Sadly, a large number of children in foster care have suffered from extreme neglect from a biological family member or caregiver.  These children 
have not had the opportunity to form the healthy attachment they sorely need as an infant.  Other causes of Reactive Attachment Disorder stem from 
physical, emotional, or sexual abuse at an early age; living in a home that is stricken with high levels of poverty; parental inexperience or 
abandonment; household alcohol or drug abuse; separation from a birth parent; prolonged periods of hospitalization, emotional instability, 
depression, or prolonged illness from a parent, or simple lack of daily engagement.

Signs and Symptoms

As indicated earlier, R.A.D. can begin when a child is an infant.  Thus, signs of the disorder can sadly begin to show up in a child quite early in his 
life.  For those babies who suffer from Reactive Attachment Disorder, they may appear to be withdrawn or sad.   Not only do babies with Reactive 
Attachment Disorder often withdraw from others, they are often unable to engage in any activity where another adult is attempting to pacify or soothe 
the infant, such as with stroking the child’s head, or whispering to the baby in soothing words and calming voice. Many babies with R.A.D. seldom, if 
ever, smile, despite the most persistent attempt from another.  Along with this, lack of eye contact is another indication that the baby is suffering from 
the disorder, and the child will most likely not even have the inclination to follow others with his eyes as they walk across the room or pass in front of 
him.  Another trait to those who suffer with the disorder is the failure to respond to interactive games with others, such as Peek-a-boo and other 
games that engage the small child.  

As a child with Reactive Attachment Disorder grows older, his symptoms may grow more troublesome and difficult to manage.  Anger issues may 
begin to develop, as the child might lash out in tantrums and/or uncontrolled rage, or act in a passive aggressive manner.  While most with R.A.D. will 
endeavor to remain in control in an attempt to avoid a feeling of helplessness, many times, these children will instead act defiant and disobedient, and
will be quick to argue with another.  Indeed, those who have problems with anger and control issues may be more likely to act in an aggressive 
manner towards their peers.  Feelings of remorse or guilt for their negative actions and behavior are also often missing with those who are diagnosed
with R.A.D.
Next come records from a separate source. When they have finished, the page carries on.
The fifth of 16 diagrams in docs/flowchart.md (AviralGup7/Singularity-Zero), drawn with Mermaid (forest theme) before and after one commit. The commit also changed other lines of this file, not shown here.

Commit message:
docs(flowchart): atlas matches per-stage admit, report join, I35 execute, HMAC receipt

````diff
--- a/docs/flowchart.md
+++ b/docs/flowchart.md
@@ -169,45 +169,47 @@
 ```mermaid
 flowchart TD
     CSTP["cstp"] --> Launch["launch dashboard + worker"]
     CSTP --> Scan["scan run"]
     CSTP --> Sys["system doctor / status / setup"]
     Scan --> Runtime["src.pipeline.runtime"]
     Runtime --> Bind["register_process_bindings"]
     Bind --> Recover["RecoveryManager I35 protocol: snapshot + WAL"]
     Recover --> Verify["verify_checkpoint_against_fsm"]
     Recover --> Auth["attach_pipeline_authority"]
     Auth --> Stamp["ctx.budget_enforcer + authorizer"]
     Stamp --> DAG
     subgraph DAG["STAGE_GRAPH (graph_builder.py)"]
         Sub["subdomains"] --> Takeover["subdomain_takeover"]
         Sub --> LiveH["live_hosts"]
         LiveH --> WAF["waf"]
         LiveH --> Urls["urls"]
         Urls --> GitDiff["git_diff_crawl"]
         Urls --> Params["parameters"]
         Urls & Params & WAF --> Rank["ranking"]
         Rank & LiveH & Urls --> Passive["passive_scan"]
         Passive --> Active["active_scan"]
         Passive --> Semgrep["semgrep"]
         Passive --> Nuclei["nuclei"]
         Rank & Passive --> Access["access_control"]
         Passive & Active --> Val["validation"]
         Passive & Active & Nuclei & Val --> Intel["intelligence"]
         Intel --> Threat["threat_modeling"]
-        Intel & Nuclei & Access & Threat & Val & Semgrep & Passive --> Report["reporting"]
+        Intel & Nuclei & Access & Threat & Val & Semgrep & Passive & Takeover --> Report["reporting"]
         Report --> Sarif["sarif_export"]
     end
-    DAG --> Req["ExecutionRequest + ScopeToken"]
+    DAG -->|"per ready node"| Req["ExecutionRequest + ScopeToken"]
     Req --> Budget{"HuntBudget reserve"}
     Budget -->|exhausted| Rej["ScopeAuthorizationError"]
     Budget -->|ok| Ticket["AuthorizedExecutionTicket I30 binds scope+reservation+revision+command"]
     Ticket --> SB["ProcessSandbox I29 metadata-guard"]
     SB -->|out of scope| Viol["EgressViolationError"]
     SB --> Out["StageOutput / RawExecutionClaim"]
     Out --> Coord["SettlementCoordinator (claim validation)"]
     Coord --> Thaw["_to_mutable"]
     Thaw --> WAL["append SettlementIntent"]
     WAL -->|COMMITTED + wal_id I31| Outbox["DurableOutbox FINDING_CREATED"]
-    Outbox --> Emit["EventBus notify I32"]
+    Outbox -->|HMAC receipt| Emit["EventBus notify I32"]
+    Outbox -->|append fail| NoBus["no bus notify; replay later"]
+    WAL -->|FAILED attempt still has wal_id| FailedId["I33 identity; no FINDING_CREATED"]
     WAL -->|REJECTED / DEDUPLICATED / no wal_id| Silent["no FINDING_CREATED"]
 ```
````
While some children with R.A.D. may exhibit anger problems, others with the same disorder may withdraw from others, like they had in infancy.  These 
children will seek to avoid interaction with others, including their peers, and act in an awkward and uncomfortable fashion while around others. Some 
children will strive to distance themselves from any type of physical contact with another, as they may perceive this interaction as a threat of some 
sort.  Furthermore, these children will be more likely to seek out an affectionate relationship that is inappropriate with another, even those they do not 
know, yet display little or no affection towards their parents or caretakers.

Children with Reactive Attachment Disorder may display two different signs and patterns of their malady.  Inhibited behavior is that in which the child 
will shun or discourage relationships and attachments with others.  As noted above, these are the children who are withdrawn or emotionally detached 
from others and from their surroundings.  Disinhibited behavior occurs in those children who attempt to seek out attention from any and all that may 
be near, including that of strangers.  This child will seek out comfort and attention from virtually anyone, yet at the same time, will try to act very 
dependent of others.   Along with this, he will very likely refuse to ask for help or support from his peers.  At times, the child with Disinhibited behavior 
will act much younger than his actual age, and appear to be filled with high levels of anxiety, as well.